What is Fannie Mae?

When a home goes through the foreclosure process it is either held by the leinholder (ie a bank or investor) or, when the defaulted loan was backed by Fannie Mae, the leinholder will ‘return’ the home to Fannie Mae in exchange for the ‘backed’ portion of the loan. Basically, it allows leinholders to get out of holding the asset (house). Fannie Mae then processes and sells the home to resolve their investment.

What are the benefits?

The main benefits of Fannie Mae properties are twofold. The first is the fact that in most cases, Fannie Mae will do basic cosmetic updating on the home to bring it to a certain ‘set’ standard. This often means new carpet, paint and basic repairs throughout the home. For a foreclosured home that may have been vacant and neglected for some time, this can be a significant benefit. Second, Fannie Mae offers a loan package called Homepath Financing or Homepath renovation loans that offer as little as 3% down for qualified buyers and can be a HUGE benefit over other loan options.

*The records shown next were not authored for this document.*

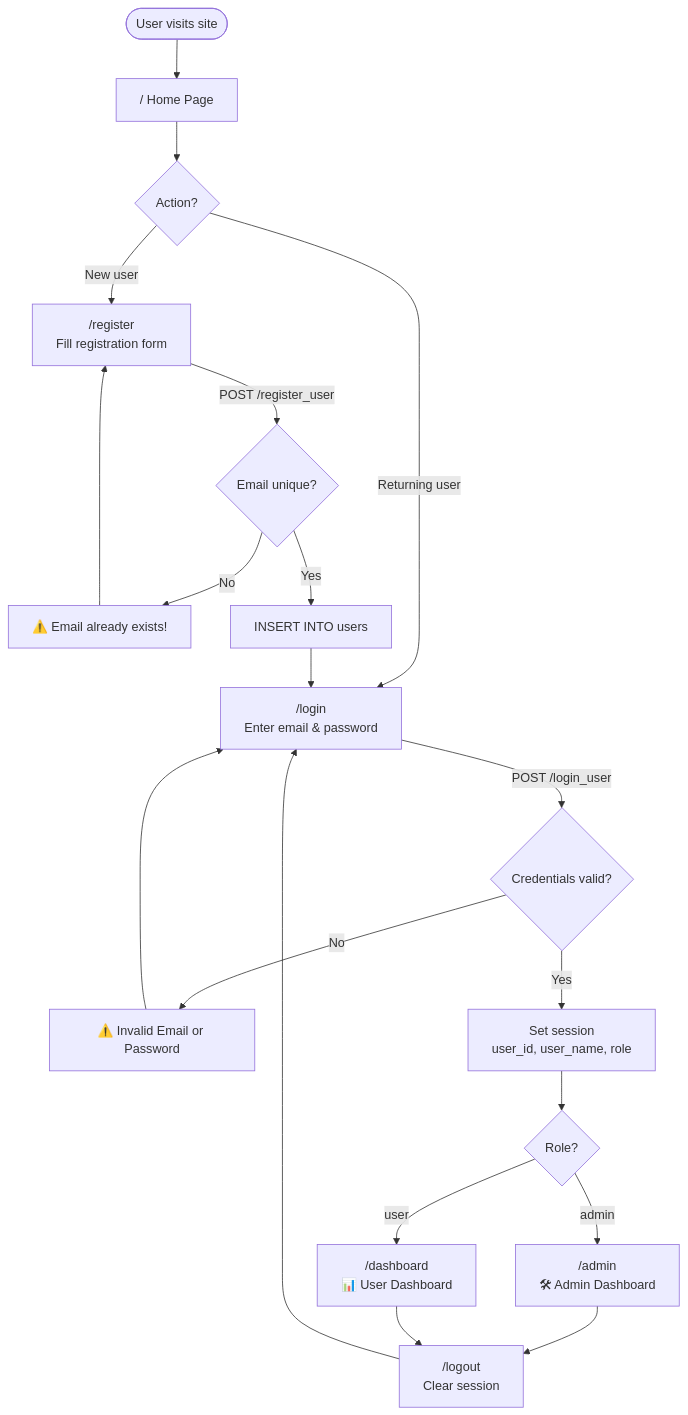
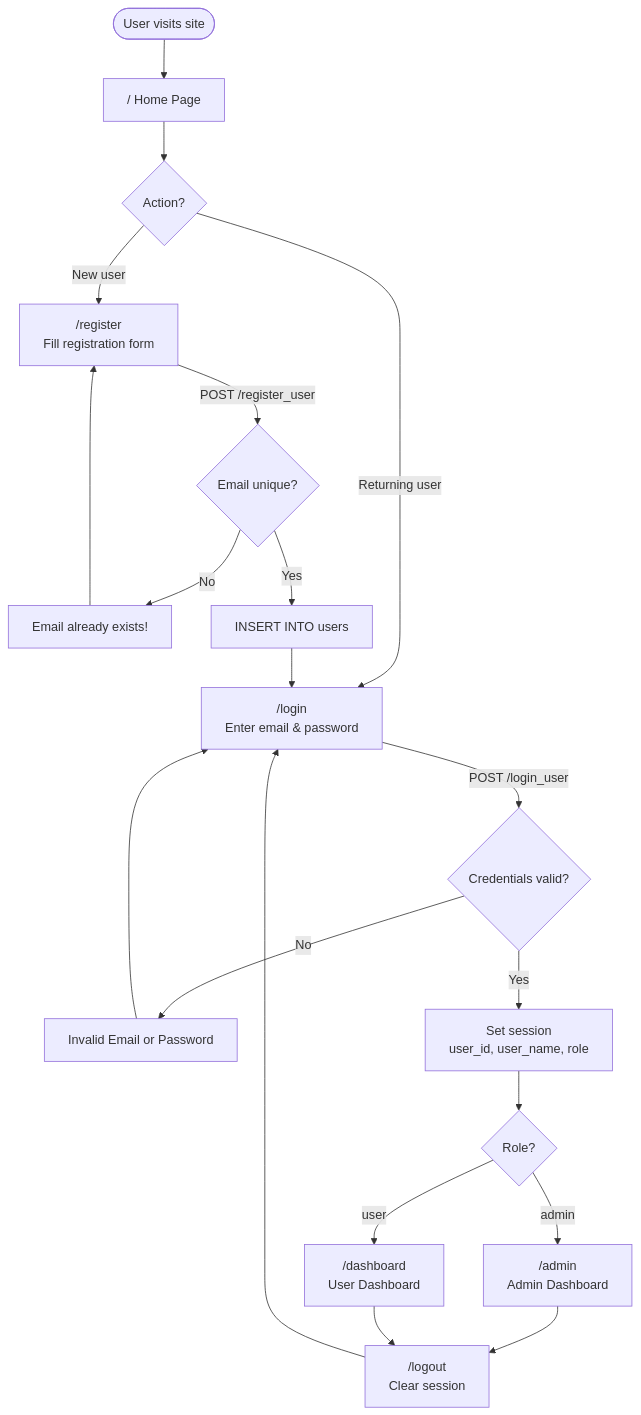
Before and after one commit to ItsMeTinku/smart-market-price-analyzer: the second of 5 diagrams in README.md, drawn with Mermaid. The commit also changed other lines of this file, not shown here.

````diff
--- a/README.md
+++ b/README.md
@@ -147,26 +147,26 @@
 ```mermaid
 flowchart TD
     Start(["User visits site"]) --> Home["/  Home Page"]
     Home --> Choice{"Action?"}
 
     Choice -- "New user" --> Register["/register\nFill registration form"]
     Choice -- "Returning user" --> Login["/login\nEnter email & password"]
 
     Register -- "POST /register_user" --> EmailCheck{"Email unique?"}
-    EmailCheck -- "No" --> ErrEmail["⚠️ Email already exists!"]
+    EmailCheck -- "No" --> ErrEmail[" Email already exists!"]
     ErrEmail --> Register
     EmailCheck -- "Yes" --> InsertUser["INSERT INTO users"]
     InsertUser --> Login
 
     Login -- "POST /login_user" --> CredCheck{"Credentials valid?"}
-    CredCheck -- "No" --> ErrCred["⚠️ Invalid Email or Password"]
+    CredCheck -- "No" --> ErrCred[" Invalid Email or Password"]
     ErrCred --> Login
     CredCheck -- "Yes" --> Session["Set session\nuser_id, user_name, role"]
 
     Session --> RoleCheck{"Role?"}
-    RoleCheck -- "admin" --> AdminDash["/admin\n🛠 Admin Dashboard"]
-    RoleCheck -- "user" --> UserDash["/dashboard\n📊 User Dashboard"]
+    RoleCheck -- "admin" --> AdminDash["/admin\n Admin Dashboard"]
+    RoleCheck -- "user" --> UserDash["/dashboard\n User Dashboard"]
 
     AdminDash & UserDash --> Logout["/logout\nClear session"]
     Logout --> Login
 ```
````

Ask your lender about Homepath and whether you would qualify.

What are the challenges?

Honestly, the majority of the challenge is for the Realtors involved and for patience on the part of the Buyer. There is no true ‘Seller’ that can be reasoned or bargained with and you are at the mercy of a very large process. While they are constantly making improvements, it can take multiple days to get responses on Offers, Amendments and other contract documents. Also, the home is truly purchased ‘as is’. If there are any significant health and safety issues that arise during an inspection, the Buyer has the right to terminate the contract but cannot request that repairs be made or credits given.

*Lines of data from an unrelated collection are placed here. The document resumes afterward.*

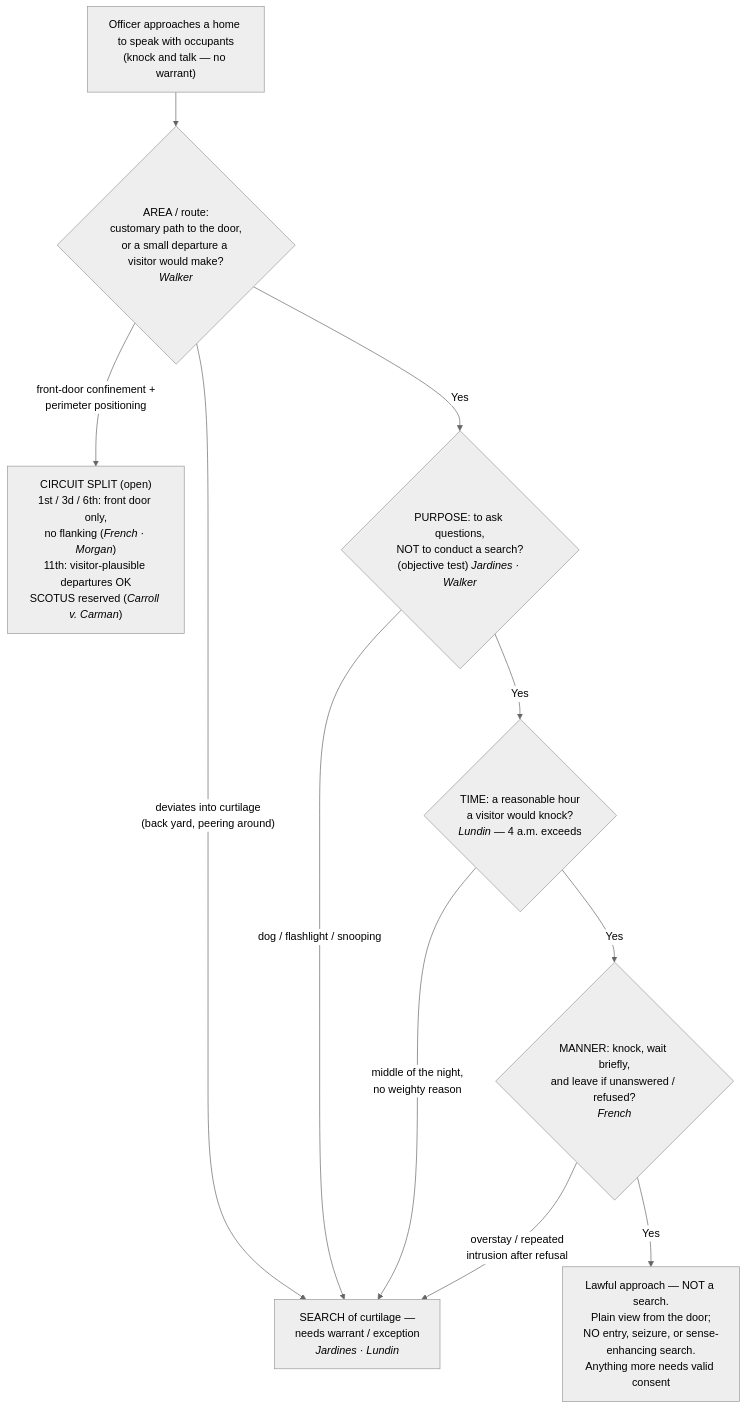
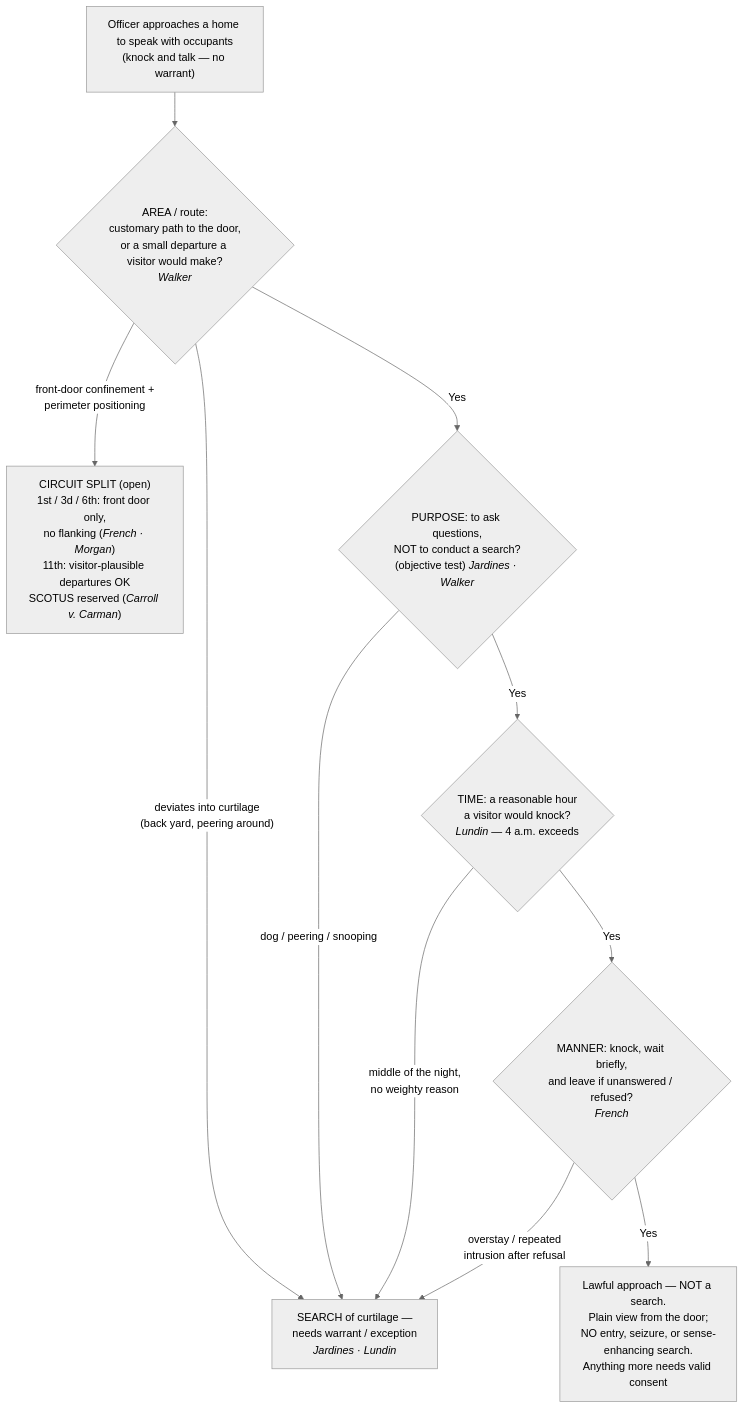
Before and after one commit to Enragedsaturday/enragedsaturday.github.io: the diagram in content/7-exceptions-warrant/7b-pc-not-needed/Knock and Talk.md, drawn with Mermaid (neutral theme). The commit also changed other lines of this file, not shown here.

First line of the commit message:
mockup(S7): flashlight pitfall corrected — illumination is not a search (Brown ^pin-739; Dunn); peering-through-coverings is the violation (French facts)

````diff
--- a/content/7-exceptions-warrant/7b-pc-not-needed/Knock and Talk.md
+++ b/content/7-exceptions-warrant/7b-pc-not-needed/Knock and Talk.md
@@ -88,13 +88,13 @@
 ```mermaid
 flowchart TD
   A["Officer approaches a home to speak with occupants<br/>(knock and talk — no warrant)"] --> AREA{"AREA / route:<br/>customary path to the door,<br/>or a small departure a visitor would make?<br/><i>Walker</i>"}
   AREA -->|"deviates into curtilage<br/>(back yard, peering around)"| SRCH["SEARCH of curtilage —<br/>needs warrant / exception<br/><i>Jardines · Lundin</i>"]
   AREA -->|"front-door confinement +<br/>perimeter positioning"| SPLIT["CIRCUIT SPLIT (open)<br/>1st / 3d / 6th: front door only,<br/>no flanking (<i>French · Morgan</i>)<br/>11th: visitor-plausible departures OK<br/>SCOTUS reserved (<i>Carroll v. Carman</i>)"]
   AREA -->|Yes| PURP{"PURPOSE: to ask questions,<br/>NOT to conduct a search?<br/>(objective test) <i>Jardines · Walker</i>"}
-  PURP -->|"dog / flashlight / snooping"| SRCH
+  PURP -->|"dog / peering / snooping"| SRCH
   PURP -->|Yes| TIME{"TIME: a reasonable hour<br/>a visitor would knock?<br/><i>Lundin</i> — 4 a.m. exceeds"}
   TIME -->|"middle of the night,<br/>no weighty reason"| SRCH
   TIME -->|Yes| MAN{"MANNER: knock, wait briefly,<br/>and leave if unanswered / refused?<br/><i>French</i>"}
   MAN -->|"overstay / repeated<br/>intrusion after refusal"| SRCH
   MAN -->|Yes| OK["Lawful approach — NOT a search.<br/>Plain view from the door;<br/>NO entry, seizure, or sense-enhancing search.<br/>Anything more needs valid consent"]
 ```
````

Any costs involved?

Most foreclosed homes are vacant and vacant homes can require some additional expenses during the Under Contract period. If the home has been winterized (which is standard, regardless of the season) then a Buyer must pay to have the home Dewinterized, Inspected and then Rewinterized within 72 hours (regardless of season or time of year). Also, Fannie Mae charges a minimal (currently $150) charge to rekey the home prior to Closing. If utilities have been turned off, you may incur charges to get them turned on temporarily.

Bottom Line?

Despite some clever marketing out there, ‘foreclosed’ homes are not a STEAL that is going to make you instant equity. Our Northern Colorado Real Estate market is just too strong and ALL homes are selling at or over market value, regardless of ownership.

If there is a Fannie Mae home that appeals to you, by all means, let’s go take a look and feel free to fall in love with it. We’re here to work through the challenges and make that house a home.